It was announced this week that the theme for President-elect Joe Biden's inauguration will be "America United." To achieve such a lofty aspiration, Biden will need to do better than he did following the riot at the US Capitol, when he said US President Donald Trump, Senator Ted Cruz and others who repeat the "big lie" of election fraud were embracing the strategy of Nazi propagandist Joseph Goebbels.
"You say the lie long enough, keep repeating it, repeating it, repeating it, it becomes common knowledge," said Biden. Of course, Goebbels's thoughts on message repetition were not particularly original, considering marketers have been using the tactic to hawk their products since the dawn of time. (Spoiler alert: Democrats lie, too, and no brand of toothpaste, laundry detergent or shampoo will substantially improve your life.) To achieve unity, eliminating Nazi comparisons would be a good start.
Assuming sanity prevails and we are spared the melodrama of an impeachment trial for a president no longer in office (even if the House's impeachment of Trump this week was admittedly more justifiable than the first one), Biden will probably focus much of his inauguration remarks on two pre-eminent subjects – the fight against COVID-19 and the assault on the Capitol.
But the new president will divide more than unify if he pretends the Capitol incursion happened in a vacuum. He must likewise condemn violence across America instigated by left-leaning agitators and acknowledge there's plenty of blame to go around for a nation more on edge than at any time since the 1960s.
It will be easy for Biden to offer platitudes that please his supporters and earn him plaudits from the mainstream media. Instead, Biden could actually extend a meaningful olive branch.
As of this writing, Facebook, Twitter, YouTube and other digital platforms have severed or restricted Trump's ability to communicate with the American people. Parler, an alternative to Twitter, has been targeted by Apple, Google and Amazon in ways that make its continued existence nearly impossible. These actions reflect the typical take-it-or-leave-it arrogance of virtual monopolies.
In the current environment, conservatives are rightfully alarmed at the prospect of crucial digital platforms being pulled out from under them in response to the support they express for a particular politician or idea. The tech giants are private entities claiming to be following their guidelines, not government agencies violating the First Amendment, but a president can use his bully pulpit to influence their actions.
There are those who say that Trump abused social media to incite violence. Others read the same tweets and disagree. More disturbing than anything Trump could tweet, though, is the fact that the highest elected officeholder in the land could have his voice virtually silenced by the whims of a handful of unelected Silicon Valley bullies.

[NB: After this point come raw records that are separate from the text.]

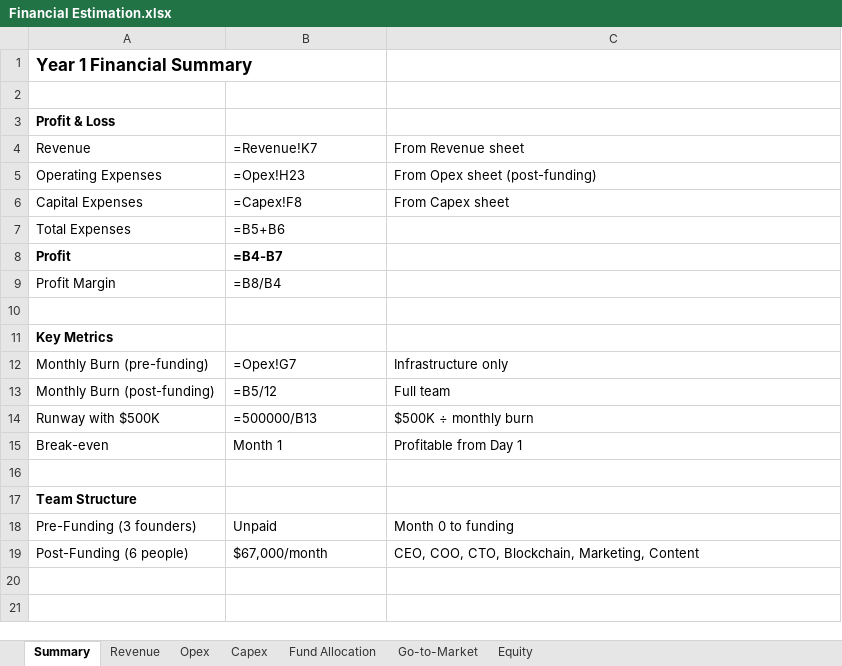
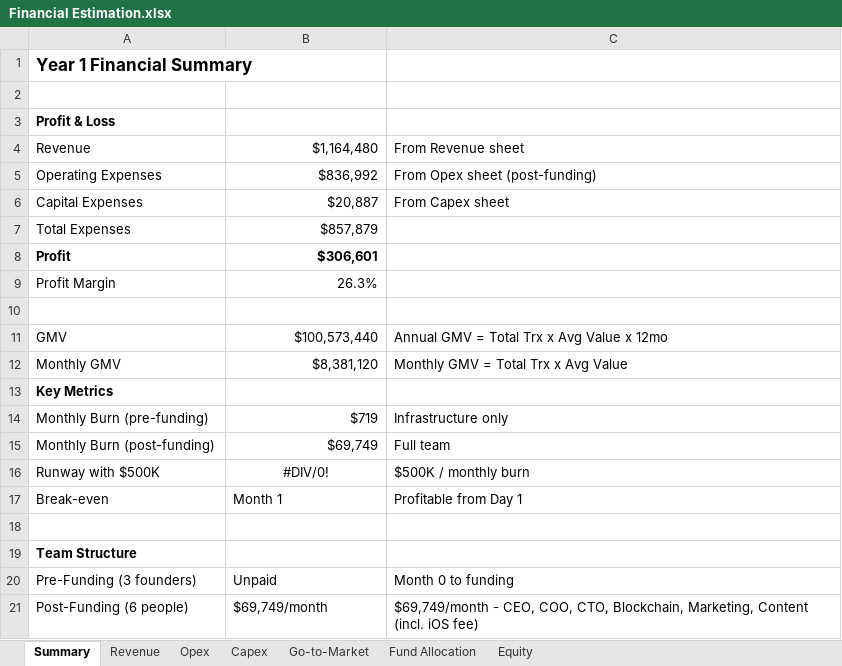
Before and after one commit to peereep-org/peereep-material, an Excel workbook: references/Financial Estimation.xlsx, sheet Summary, drawn as a sheet; values as stored, in another font and other column widths than the file's, no borders; formulas without a stored value are shown as written; addresses are those after the commit; the diff names each change by its address in the sheet, - before the commit and + after, or states it on an @@ line.

```diff
--- a/references/Financial Estimation.xlsx (sheet Summary)
+++ b/references/Financial Estimation.xlsx (sheet Summary)
@@ sheet tab order changed: Summary | Revenue | Opex | Capex | Go-to-Market | Fund Allocation | Equity @@
-B4: =Revenue!K7
+B4: $1,164,480
-B5: =Opex!H23
+B5: $836,992
-B6: =Capex!F8
+B6: $20,887
-B7: =B5+B6
+B7: $857,879
-B8: =B4-B7
+B8: $306,601
-B9: =B8/B4
+B9: 26.3%
+row 11: GMV | $100,573,440 | Annual GMV = Total Trx x Avg Value x 12mo
+row 12: Monthly GMV | $8,381,120 | Monthly GMV = Total Trx x Avg Value
-B14: =Opex!G7
+B14: $719
-B15: =B5/12
+B15: $69,749
-B16: =500000/B13
+B16: #DIV/0!
-B16 alignment: left
+B16 alignment: center
-C16: $500K ÷ monthly burn
+C16: $500K / monthly burn
-B21: $67,000/month
+B21: $69,749/month
-C21: CEO, COO, CTO, Blockchain, Marketing, Content
+C21: $69,749/month - CEO, COO, CTO, Blockchain, Marketing, Content (incl. iOS fee)
```
Also changed, not shown: sheet Fund Allocation, sheet Opex, sheet Revenue, sheet Go-to-Market, sheet Capex, sheet Equity, 2 other files.
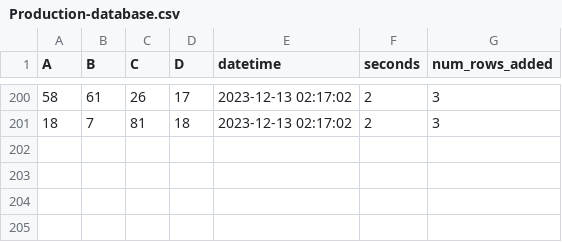
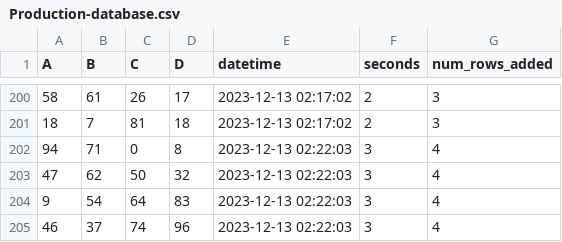
Before and after one commit to CubeStatistica/Windows-Time-Scheduler-Basic-Project-1, a CSV file: Production-database.csv, drawn as a sheet; only a part is shown, gaps mark what is left out; the diff names each change by its address in the sheet, - before the commit and + after, or states it on an @@ line.

Commit message:
Attempt 1: Task scheduler successfully ran the code and wrote to the csv file even though csv was open.

```diff
--- a/Production-database.csv
+++ b/Production-database.csv
+row 202: 94 | 71 | 0 | 8 | 2023-12-13 02:22:03 | 3 | 4
+row 203: 47 | 62 | 50 | 32 | 2023-12-13 02:22:03 | 3 | 4
+row 204: 9 | 54 | 64 | 83 | 2023-12-13 02:22:03 | 3 | 4
+row 205: 46 | 37 | 74 | 96 | 2023-12-13 02:22:03 | 3 | 4
```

On January 20, Biden can reassure all freedom-loving Americans, "I vehemently disagree with – and am often repulsed by – nearly everything that Donald Trump and many of his followers say. But in America, we defend the right of others to say things that we may find repugnant. We respond to those who use their words to express hate, ignorance and lies not by forcibly silencing them, but by answering them with love, education and truth."
Biden could address common justifications used by Big Tech to ban certain people or groups by saying, "Yes, in the United States, freedom is often abused. But it's better to identify those who plan violence or anarchy so we can respond, when necessary, with preemptive action. What we should not fall prey to is the temptation to silence the voices of millions of peaceful and patriotic Americans by eliminating their preferred platforms because of a few bad actors. That's not who we are as Americans."
Biden could further make conservative Americans sit up and take notice by speaking their language, saying, "In the United States, we don't 'cancel' people because their opinions and ideas diverge from what many of us might prefer. We don't exile people for criticising or questioning their government or even our democratic processes – both of which can be constantly fortified by our willingness to consider the voices of all Americans, not just those with whom we agree."